BEGIN Records supplied

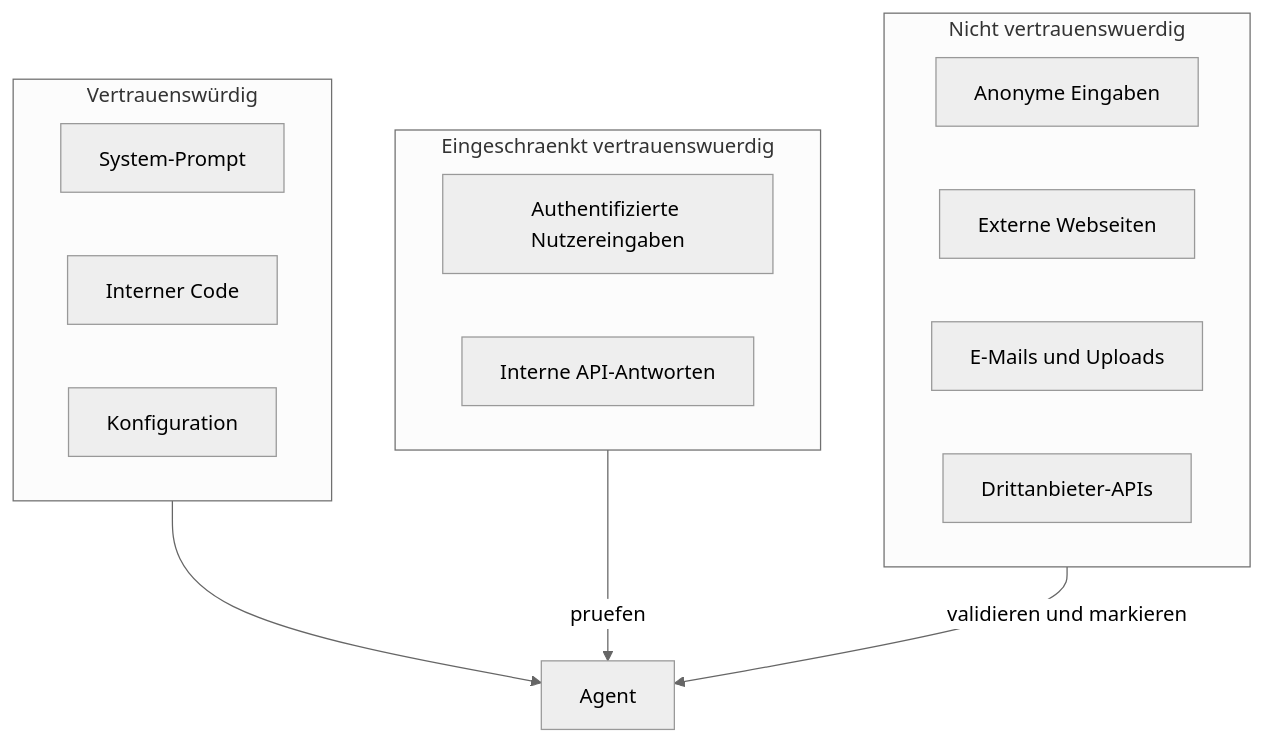
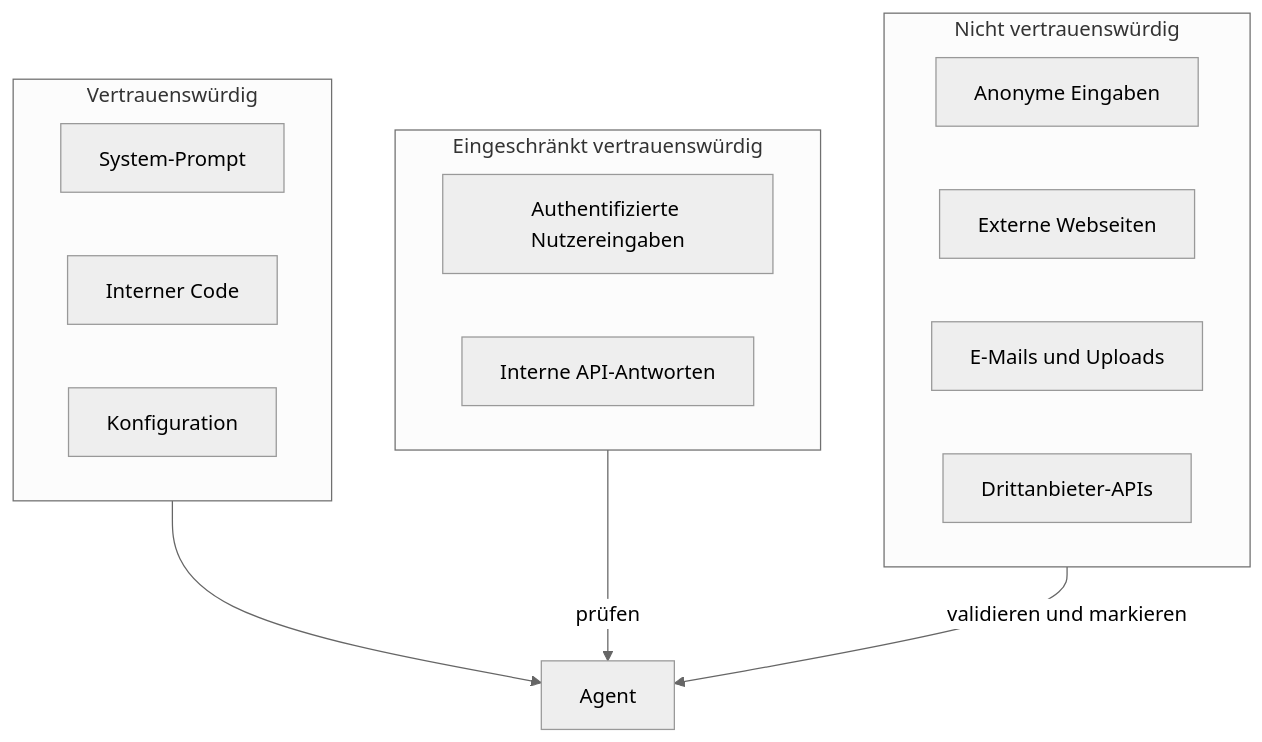
One commit to ralf-42/Agenten changed the diagram in docs/concepts/qualitaet-praxis/agent-security.md. Above: the diagram before and after it, drawn with Mermaid (neutral theme). The commit also changed other lines of this file and 22 other files, not shown here.

````diff
--- a/docs/concepts/qualitaet-praxis/agent-security.md
+++ b/docs/concepts/qualitaet-praxis/agent-security.md
@@ -148,22 +149,22 @@
 ```mermaid
 flowchart TB
     subgraph HIGH["Vertrauenswürdig"]
         SP[System-Prompt]
         CODE[Interner Code]
         CFG[Konfiguration]
     end
-    subgraph MED["Eingeschraenkt vertrauenswuerdig"]
+    subgraph MED["Eingeschränkt vertrauenswürdig"]
         AUTH[Authentifizierte Nutzereingaben]
         IAPI[Interne API-Antworten]
     end
-    subgraph LOW["Nicht vertrauenswuerdig"]
+    subgraph LOW["Nicht vertrauenswürdig"]
         ANON[Anonyme Eingaben]
         WEB[Externe Webseiten]
         EMAIL[E-Mails und Uploads]
         EAPI[Drittanbieter-APIs]
     end
 
     HIGH --> AGENT[Agent]
-    MED -->|pruefen| AGENT
+    MED -->|prüfen| AGENT
     LOW -->|validieren und markieren| AGENT
 ```
````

END Records supplied

_Task instructions_
Print the material again, unchanged, without its pictures.

_Answer box_
One commit to ralf-42/Agenten changed the diagram in docs/concepts/qualitaet-praxis/agent-security.md. Above: the diagram before and after it, drawn with Mermaid (neutral theme). The commit also changed other lines of this file and 22 other files, not shown here.

````diff
--- a/docs/concepts/qualitaet-praxis/agent-security.md
+++ b/docs/concepts/qualitaet-praxis/agent-security.md
@@ -148,22 +149,22 @@
 ```mermaid
 flowchart TB
     subgraph HIGH["Vertrauenswürdig"]
         SP[System-Prompt]
         CODE[Interner Code]
         CFG[Konfiguration]
     end
-    subgraph MED["Eingeschraenkt vertrauenswuerdig"]
+    subgraph MED["Eingeschränkt vertrauenswürdig"]
         AUTH[Authentifizierte Nutzereingaben]
         IAPI[Interne API-Antworten]
     end
-    subgraph LOW["Nicht vertrauenswuerdig"]
+    subgraph LOW["Nicht vertrauenswürdig"]
         ANON[Anonyme Eingaben]
         WEB[Externe Webseiten]
         EMAIL[E-Mails und Uploads]
         EAPI[Drittanbieter-APIs]
     end
 
     HIGH --> AGENT[Agent]
-    MED -->|pruefen| AGENT
+    MED -->|prüfen| AGENT
     LOW -->|validieren und markieren| AGENT
 ```
````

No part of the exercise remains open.